In case you offer any refunds, make sure that the terms are clear on that too. However, this is rarely something professional coaches do.

The Terms of Terminating the Coaching Relationship

What happens if your client changes their mind or if you need to step away from your coaching practice because of some unforeseen reasons? Hopefully, this never happens, but it’s better to be prepared than sorry.

The first thing to set clear is when the coaching relationship is considered terminated. In other words, when is the coaching really over? Normally, your work is automatically considered done once you have delivered all the sessions agreed upon. Besides, you might want to set terms for terminating the agreement if your client doesn’t show up for X amount of sessions or breaches other important parts of the agreement.
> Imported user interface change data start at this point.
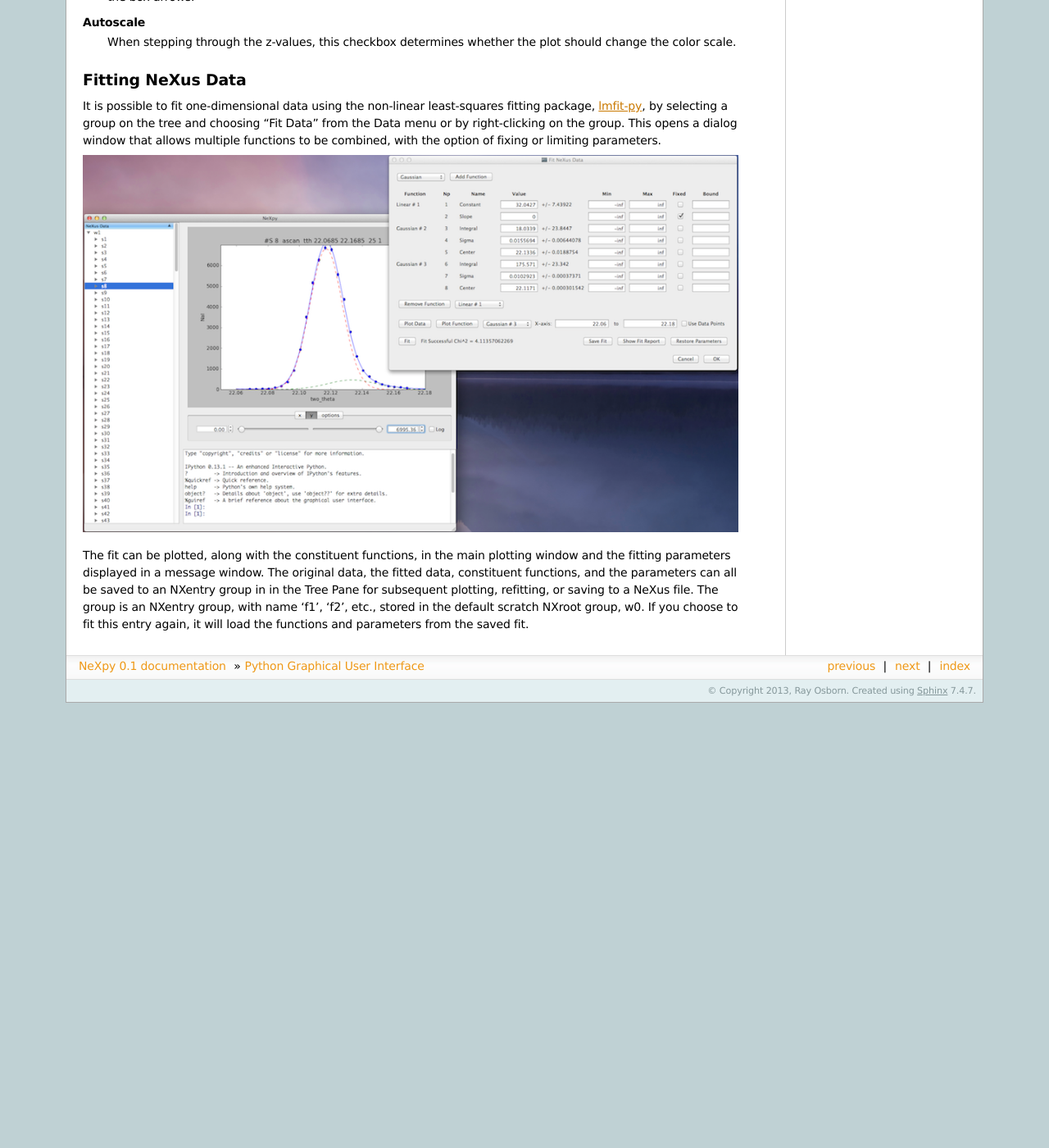
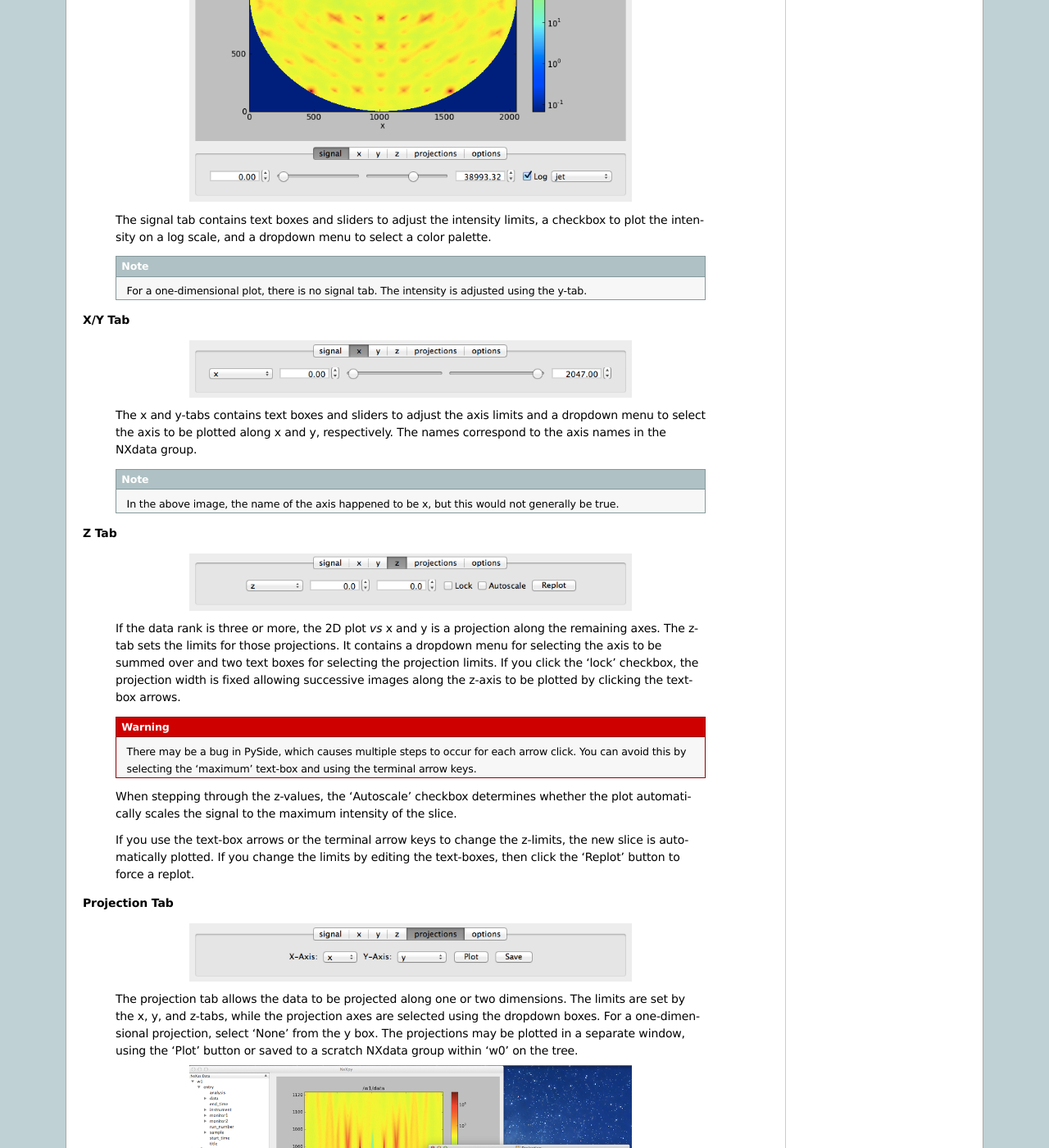
Before and after one commit to nexpy/nexpy, a Sphinx documentation site: the page built from doc/source/pythongui.rst, in a window 1280 px wide and 1400 px high, scrolled down 2340 px. Shown: the whole window at 82% size. Built offline with Sphinx 7.4.7, drawn with Linux system fonts in a browser that asks for light colours; before the commit the page ends 3197 px from its top, so only the background shows below that; some of the changed text lies outside the part shown.

Commit message:
Updated documentation

```diff
--- a/doc/source/pythongui.rst
+++ b/doc/source/pythongui.rst
@@ -7,8 +7,12 @@ line by::
 
  > nexpy
 
+.. note:: This assumes that the Python 'bin' directory is in your standard shell
+          path.
+
 .. image:: /images/nexpy-gui.png
    :align: center
+   :width: 90%
 
 The illustration shows the main features of the GUI:
 
@@ -80,23 +84,92 @@ tree nodes, *e.g.*, w4.
 
 Plotting NeXus Data
 -------------------
-NXdata, NXmonitor, and NXlog data can be plotted by selecting a group on the tree and
-choosing "Plot Data" from the Data menu or by right-clicking on the group. The plot pane
-contains a toolbar to change axis or signal intensity limits using sliders or text boxes.
-One of the toolbar tabs also gives access to the standard matplotlib options.
+NXdata, NXmonitor, and NXlog data can be plotted by selecting a group on the
+tree and choosing "Plot Data" from the Data menu or by right-clicking on the
+group. Below the plot pane, a series of tabs allow manipulation of the plot
+limits and parameters.
 
-.. image:: /images/axis-limits-bar.png
+**Signal Tab**
 
-There are two checkboxes:
+    .. image:: /images/signal-tab.png
+       :align: center
+       :width: 75%
 
-**Lock**
-    If the maximum and/or minimum values are not set to the limits, then this checkbox
-    locks the difference between the two. This checkbox disables setting of the minimum
-    value. You can step through the z-values with automatic replots by selecting the
-    maximum box and using the keyboard up and down arrows or by clicking the box arrows.
-**Autoscale**
-    When stepping through the z-values, this checkbox determines whether the plot should
-    change the color scale.
+    The signal tab contains text boxes and sliders to adjust the intensity
+    limits, a checkbox to plot the intensity on a log scale, and a dropdown menu
+    to select a color palette.
+
+    .. note:: For a one-dimensional plot, there is no signal tab. The intensity
+              is adjusted using the y-tab.
+
+**X/Y Tab**
+
+    .. image:: /images/x-tab.png
+       :align: center
+       :width: 75%
+
+    The x and y-tabs contains text boxes and sliders to adjust the axis limits
+    and a dropdown menu to select the axis to be plotted along x and y,
+    respectively. The names correspond to the axis names in the NXdata group.
+
+    .. note:: In the above image, the name of the axis happened to be x, but
+              this would not generally be true.
+
+**Z Tab**
+
+    .. image:: /images/z-tab.png
+       :align: center
+       :width: 75%
+
+    If the data rank is three or more, the 2D plot *vs* x and y is a projection
+    along the remaining axes. The z-tab sets the limits for those projections.
+    It contains a dropdown menu for selecting the axis to be summed over and
+    two text boxes for selecting the projection limits. If you click the 'lock'
+    checkbox, the projection width is fixed allowing successive images along the
+    z-axis to be plotted by clicking the text-box arrows.
+
+    .. warning:: There may be a bug in PySide, which causes multiple steps to
+                 occur for each arrow click. You can avoid this by selecting the
+                 'maximum' text-box and using the terminal arrow keys.
+
+    When stepping through the z-values, the 'Autoscale' checkbox determines
+    whether the plot automatically scales the signal to the maximum intensity of
+    the slice.
+
+    If you use the text-box arrows or the terminal arrow keys to change the
+    z-limits, the new slice is automatically plotted. If you change the limits
+    by editing the text-boxes, then click the 'Replot' button to force a replot.
+
+**Projection Tab**
+
+    .. image:: /images/projection-tab.png
+       :align: center
+       :width: 75%
+
+    The projection tab allows the data to be projected along one or two
+    dimensions. The limits are set by the x, y, and z-tabs, while the projection
+    axes are selected using the dropdown boxes. For a one-dimensional
+    projection, select 'None' from the y box. The projections may be plotted in
+    a separate window, using the 'Plot' button or saved to a scratch NXdata
+    group within 'w0' on the tree.
+
+    .. image:: /images/projection.png
+       :align: center
+       :width: 75%
+
+**Options Tab**
+
+    .. image:: /images/options-tab.png
+       :align: center
+       :width: 75%
+
+    The options tab provides the standard Matplotlib toolbar. The 'Home' button
+    restores all plotting limits to their defaults. The 'arrow' buttons cycle
+    through previous plots. The 'zoom' button allows rectangles to be dragged
+    over the plot to define new plotting limits. The 'options' button allows the
+    Matplotlib plotting parameters (markers, colors, *etc*.) to be changed. The
+    'Save' button saves the figure to a PNG file. The final button adds the
+    plotted data to the tree pane, as an NXdata group in 'w0'.
 
 Fitting NeXus Data
 -------------------
@@ -107,6 +180,8 @@ a dialog window that allows multiple functions to be combined, with the option o
 or limiting parameters.
 
 .. image:: /images/nexpy-fits.png
+   :align: center
+   :width: 90%
 
 The fit can be plotted, along with the constituent functions, in the main plotting window
 and the fitting parameters displayed in a message window. The original data, the fitted
--- a/doc/source/pythonshell.rst
+++ b/doc/source/pythonshell.rst
@@ -420,6 +420,8 @@ determines what should be plotted::
  >>> data.plot()
 
 .. image:: /images/simple-plot.png
+   :align: center
+   :width: 80%
 
 Note that the plot method uses the NeXus attributes within the groups to
 determine automatically which NXfield is the signal, what its rank and
```
Also changed, not shown: doc/source/images/nexpy-fits.png, doc/source/images/options-tab.png (added), doc/source/images/projection-tab.png (added), doc/source/images/projection.png (added), doc/source/images/signal-tab.png (added), doc/source/images/x-tab.png (added), doc/source/images/z-tab.png (added).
The other thing to set straight is what happens if the coaching relationship is terminated. In most cases, you keep the advance and you will have no further commitments towards each other.

[ Read: How To Fire a Coaching Client ]

Rescheduling & Cancellation Policy

This is another nifty tool to protect yourself from being stood up as a coach and making sure your time is respected.

A common practice is to set a 24-hour or 48-hour rule for rescheduling or canceling your sessions. This way, if your client needs to cancel the appointment last minute, they will understand that they will need to pay for it — or won’t be refunded if they’ve paid the fees already.


The final clause you might commonly see in contracts is the miscellaneous section. This is normally just a section with a few additional legal requirements, such as defining under which country’s law you enter into the agreement or that you both voluntarily signed it. If your template has something like this, you can leave it in there, otherwise, don’t worry about it.

Coaching Contract Templates

We recommend you use a sample contract from a reliable source such as ICF or an accredited coach training center. Even if it’s a well-written contract, always read through the whole agreement to make sure each section is relevant and accurate to how you provide services. If you’re unsure, speak to a legal advisor.

Another great option is the selection of ready-made contracts from Coaches & Company

How & When To Get Your Contract Signed

The easiest way to get your contracts signed is to use a digital signature tool (like Paperbell) , so you can skip printing papers while having certainty that the coaching agreement is legally binding. Get the paperwork done before you begin any work with your client (except your free discovery session, of course), and make sure that you have clear expectations between the two of you.

Paperbell makes it super simple to get your contracts signed by clients digitally and to have them all in one place. Your clients will pay their advance payment at the time of signing your coaching agreement, and Paperbell only allows them to proceed and schedule their first session once this is settled. Which means you never have to chase clients for payments again, and you can easily find your contracts to refer back to later on.

What Happens If Your Client Breaches The Contract?

If your client disrespects the terms of your coaching agreement, it’s always better to have a conversation with them first and iron out any misunderstanding between the two of you. If they’ve missed a payment, you should absolutely stop the coaching work until that’s settled, it’s only fair. If you’re unable to sort things out by yourself, you can always ask for help from a legal professional.

In most cases though, a crisp coaching agreement and a great discovery session are all you need to get on the same page with your coachee, so that all you need to focus on is what you love doing the most: helping your clients get to where they want to be.

Coaching contract feature
By Team Paperbell
July 14, 2021

Are You Undercharging?

Find Out In This Free Report

Ever wondered exactly what other coaches are offering, and ​for how much? Find out if you’re charging too much or too ​little by benchmarking your own rates with this free report.

Subscribe to our updates for instant access: